Well, he apparently got sick of that and relocated to Iron Lake for a more comfortable job and a life that is fuller and more robustly normal than Dexter Morgan’s ever was. He clearly has no fear of being discovered, or he wouldn’t be posing for the ‘Gram after rolling a 300. If we’re to believe that Harrison, an entire teenager, tracked Dexter to Iron Lake, it’s tough to also believe that Dexter was making even a modest effort to evade capture. (It’s possible that Debra was teaching a six-year-old Harrison the fundamentals of skip tracing prior to her death, but that’s not part of any canon I’ve seen.)
It’s no longer clear what purpose Jim Lindsay serves, if not to punish Dexter for his crimes or to help him evade capture. If he’s spent the last decade as a recovered addict and has rebuilt a normal life and routine around work, responsibilities, romance, friends, and hobbies, then that’s great for Jim Lindsay. The Dexter I know is a misanthropic weirdo who has practiced how to behave like a human in order to preserve his freedom but is ever the trickster. He’s fooling everyone around him with a performance of a person who doesn’t actually exist. Jim Lindsay seems to actually exist as if the performance has become real.

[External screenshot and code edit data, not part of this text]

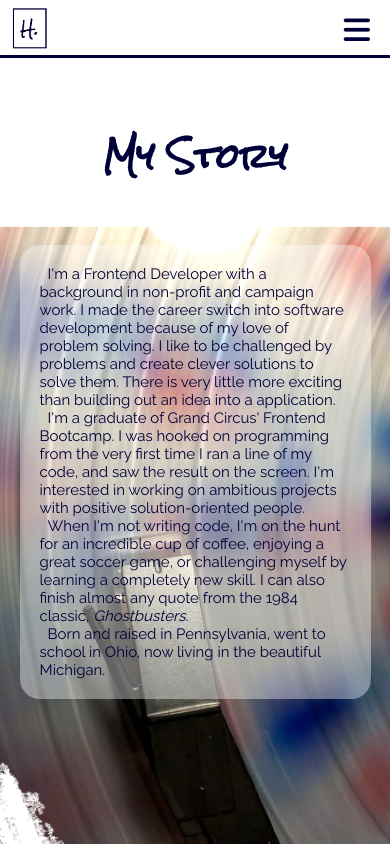
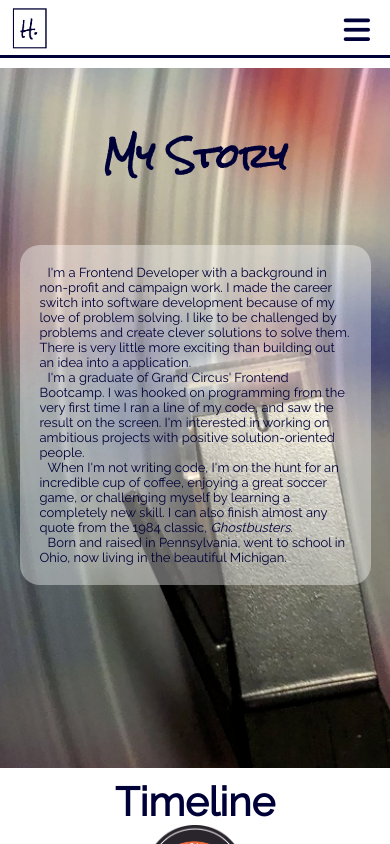
Before and after one commit to Henry-Overholt/henryOverholtPortfolio, an Angular app: page /story in a window 390 px wide. Shown: the top 844 px of the page. Built offline with nearby package versions, Linux system fonts and the light colour scheme; a web font is replaced by a local one.

Commit message:
made mobile styling

```diff
--- a/src/app/story/story.component.css
+++ b/src/app/story/story.component.css
@@ -29,13 +29,13 @@ h1 {
 }
 p {
   text-indent: 8px;
-  font-size: 15px;
+  font-size: 13px;
 }
 #timeline {
   display: flex;
   flex-direction: column;
   align-items: center;
-  margin-top: 20px;
+  margin-top: 10px;
 }
 #timelineContainer {
   display: flex;
@@ -72,7 +72,7 @@ p {
   padding-bottom: 5px;
 }
 h2 {
-  font-size: 20px;
+  font-size: 40px;
   font-family: "Raleway";
 }
 .fas {
@@ -134,10 +134,10 @@ button {
 #myStory {
   z-index: 1;
   width: 100%;
-  height: 1000px;
-  background: url("./../../assets/recordBackground.png");
-  background-position: right center;
-  background-size: 900px;
+  height: 700px;
+  background: url("./../../assets/transparentRecordMd.png");
+  background-position: center;
+  background-size: 1000px;
   background-repeat: no-repeat;
 }
 .body {
@@ -187,7 +187,7 @@ button {
     width: 250px;
   }
   h2 {
-    font-size: 30px;
+    font-size: 40px;
     margin-bottom: 0px;
   }
   #date {
```
Also changed, not shown: src/assets/transparentRecord.png (deleted).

Whatever this current version of Dexter is, he’s the most prepared for parenthood than he’s ever been in his life. He’s gotten a cot for Harrison to sleep in and will be enrolling him in school alongside Angela’s adopted daughter Audrey. Rather than seeing Harrison as a terrifying burden and a ticking time bomb, he sees him as an opportunity to redeem Dexter Morgan rather than pretending to be Jim Lindsay. And he truly seems to crave fatherhood, which further contributes to the feeling that this Dexter is some kind of imposter. Without some deeper insights into how and why Dexter established this life and persona, New Blood is going to feel as hollow at its core as Dexter used to feel once upon a time.
- The ending gives the first glimpse of our primary villain, Kurt Caldwell, who successfully urges Angela to continue the search for the missing son gruesomely buried just beneath his feet.
- The young girl Angela helped with food and money in the premiere is not in great shape, having checked into a motel she’s unable to check out of. After being drugged and robbed of her phone, she realizes she’s being watched and finds a fun little message written around the lens.
- A piercing blue eye watches the girl struggle on a laptop screen, and the editing suggests it belongs to the local energy baron, but that eye looks like Clancy Brown’s to me.
- The full-time return of Dexter’s inner monologue isn’t entirely welcome: “We need to talk. Words you never want to hear from your doctor or your girlfriend.” I groaned aloud.
- “Stop acting like you’re such an evil person. I don’t remember a lot, but all my memories of you are good. [...] The worst thing you ever did was leave me.” Oh Harrison, you poor, sweet boy.
- Speaking of Harrison, Jack Alcott is excellently cast and holds his own against Michael C. Hall.
- I’m enjoying watching Hall and Jennifer Carpenter acting together again, but I don’t understand Ghost Deb either. Watching Ghost Deb taunt Dexter so mercilessly is confusing considering the last time we saw her, she was using her final breaths to absolve Dexter of responsibility so he could go on to live the happy and guilt-free life he deserves.
- Do the kids still listen to Dinosaur Jr. these days? It’s fine by me, I’m just wondering.